Description of the task. Go line by line through the data below and count those that hold "onChange". Return only the number.

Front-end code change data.

*** Begin section ***

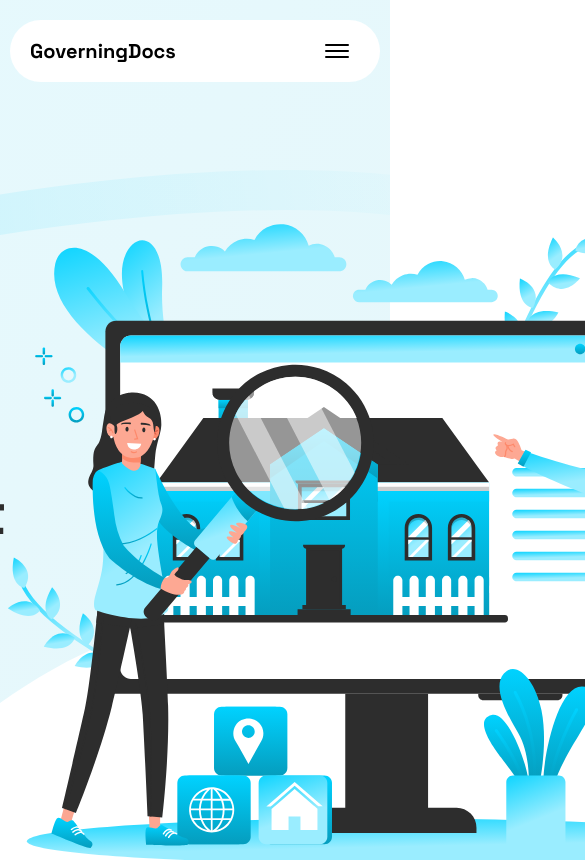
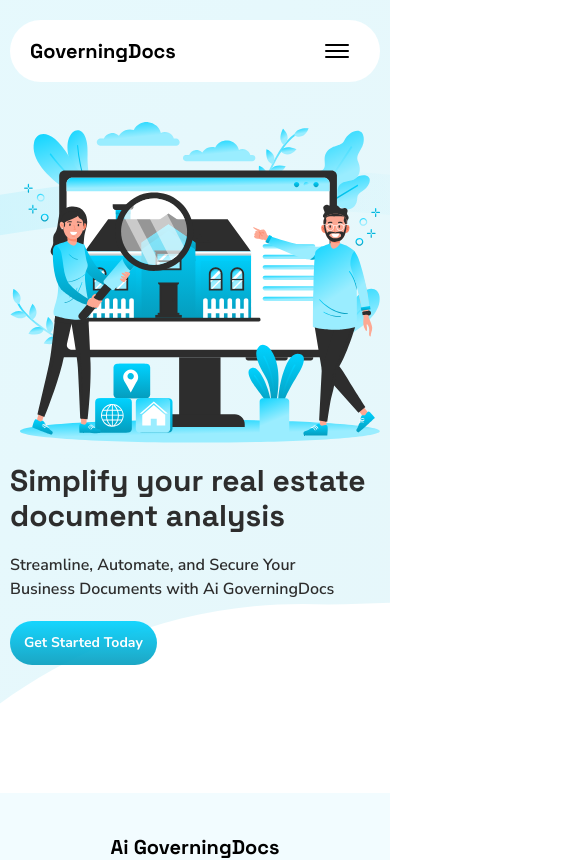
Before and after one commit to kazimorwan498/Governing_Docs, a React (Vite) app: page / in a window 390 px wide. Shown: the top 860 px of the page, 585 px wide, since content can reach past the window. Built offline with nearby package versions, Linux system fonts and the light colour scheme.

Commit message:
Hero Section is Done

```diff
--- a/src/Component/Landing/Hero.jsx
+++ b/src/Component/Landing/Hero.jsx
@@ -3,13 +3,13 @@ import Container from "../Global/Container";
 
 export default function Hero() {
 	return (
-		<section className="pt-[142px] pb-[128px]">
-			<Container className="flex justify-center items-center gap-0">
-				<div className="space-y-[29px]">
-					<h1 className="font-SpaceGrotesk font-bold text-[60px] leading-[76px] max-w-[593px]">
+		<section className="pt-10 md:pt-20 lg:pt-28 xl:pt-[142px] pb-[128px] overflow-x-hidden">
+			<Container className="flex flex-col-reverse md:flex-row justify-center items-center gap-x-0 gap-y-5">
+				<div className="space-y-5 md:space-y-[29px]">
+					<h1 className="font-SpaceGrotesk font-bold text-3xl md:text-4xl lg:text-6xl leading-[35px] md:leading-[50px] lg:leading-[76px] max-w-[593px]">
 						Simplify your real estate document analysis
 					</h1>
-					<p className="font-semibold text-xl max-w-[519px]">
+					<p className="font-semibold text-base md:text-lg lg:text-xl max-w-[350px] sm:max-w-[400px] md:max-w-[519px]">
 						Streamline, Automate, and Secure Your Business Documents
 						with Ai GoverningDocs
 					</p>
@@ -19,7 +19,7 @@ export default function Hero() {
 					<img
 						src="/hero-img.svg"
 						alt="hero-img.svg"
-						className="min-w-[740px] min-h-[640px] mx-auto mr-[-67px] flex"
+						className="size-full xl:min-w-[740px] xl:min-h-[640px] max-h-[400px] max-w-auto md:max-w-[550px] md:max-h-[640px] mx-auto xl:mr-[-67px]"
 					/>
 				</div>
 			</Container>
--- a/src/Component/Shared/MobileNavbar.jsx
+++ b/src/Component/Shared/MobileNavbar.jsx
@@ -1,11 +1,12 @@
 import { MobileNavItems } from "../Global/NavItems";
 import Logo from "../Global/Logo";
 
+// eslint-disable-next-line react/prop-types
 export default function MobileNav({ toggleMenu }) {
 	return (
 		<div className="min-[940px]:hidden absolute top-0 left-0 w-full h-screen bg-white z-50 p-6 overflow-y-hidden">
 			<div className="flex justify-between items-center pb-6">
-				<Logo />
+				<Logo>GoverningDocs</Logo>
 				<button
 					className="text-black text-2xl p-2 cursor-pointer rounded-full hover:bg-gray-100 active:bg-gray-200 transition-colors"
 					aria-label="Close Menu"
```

*** End section ***
*** Begin section ***

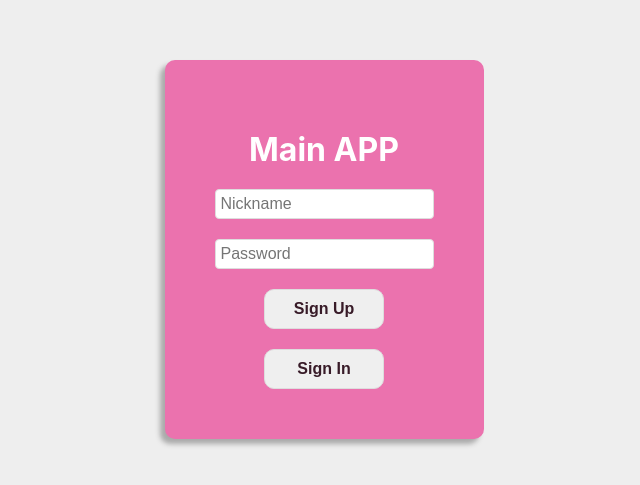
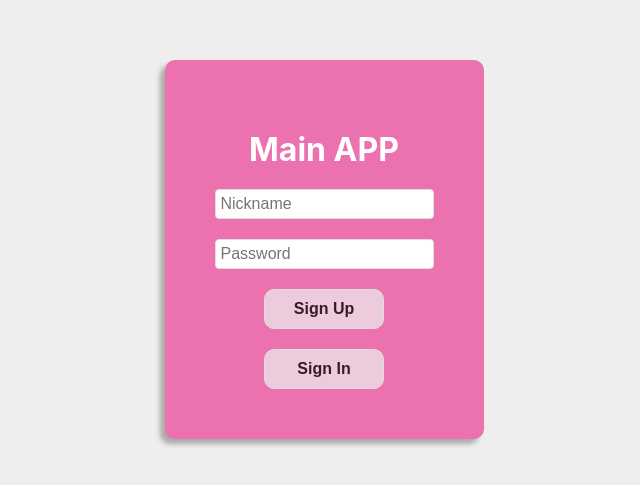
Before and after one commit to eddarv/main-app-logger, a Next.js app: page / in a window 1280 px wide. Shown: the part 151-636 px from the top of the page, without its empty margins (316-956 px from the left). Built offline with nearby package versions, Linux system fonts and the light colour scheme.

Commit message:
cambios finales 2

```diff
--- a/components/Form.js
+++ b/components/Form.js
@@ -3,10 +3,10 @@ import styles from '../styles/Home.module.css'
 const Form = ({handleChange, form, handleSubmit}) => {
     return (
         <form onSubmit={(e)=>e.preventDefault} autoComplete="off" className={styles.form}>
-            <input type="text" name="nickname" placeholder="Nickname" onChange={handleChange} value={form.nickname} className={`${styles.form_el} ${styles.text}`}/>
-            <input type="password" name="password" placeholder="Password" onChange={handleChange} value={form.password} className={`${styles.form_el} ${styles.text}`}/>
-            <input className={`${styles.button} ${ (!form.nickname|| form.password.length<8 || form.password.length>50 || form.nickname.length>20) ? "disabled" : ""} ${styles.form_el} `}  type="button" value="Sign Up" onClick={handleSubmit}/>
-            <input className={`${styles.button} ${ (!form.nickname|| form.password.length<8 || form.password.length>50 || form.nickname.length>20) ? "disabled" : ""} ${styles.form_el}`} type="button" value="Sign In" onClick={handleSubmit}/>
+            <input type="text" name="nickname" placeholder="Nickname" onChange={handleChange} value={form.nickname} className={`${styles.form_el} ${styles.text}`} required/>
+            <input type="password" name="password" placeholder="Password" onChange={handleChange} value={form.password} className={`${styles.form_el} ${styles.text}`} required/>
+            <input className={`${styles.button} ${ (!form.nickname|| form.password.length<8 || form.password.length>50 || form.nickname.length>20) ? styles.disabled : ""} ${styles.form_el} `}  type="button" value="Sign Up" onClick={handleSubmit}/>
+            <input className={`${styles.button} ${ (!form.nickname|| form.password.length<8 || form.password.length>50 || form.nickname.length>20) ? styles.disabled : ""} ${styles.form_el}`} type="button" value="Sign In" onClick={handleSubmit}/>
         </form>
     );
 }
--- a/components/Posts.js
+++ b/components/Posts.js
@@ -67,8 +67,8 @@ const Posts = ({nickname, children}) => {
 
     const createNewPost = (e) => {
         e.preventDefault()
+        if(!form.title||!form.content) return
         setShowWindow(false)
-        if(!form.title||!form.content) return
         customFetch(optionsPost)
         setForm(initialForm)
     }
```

*** End section ***

Answer space. 4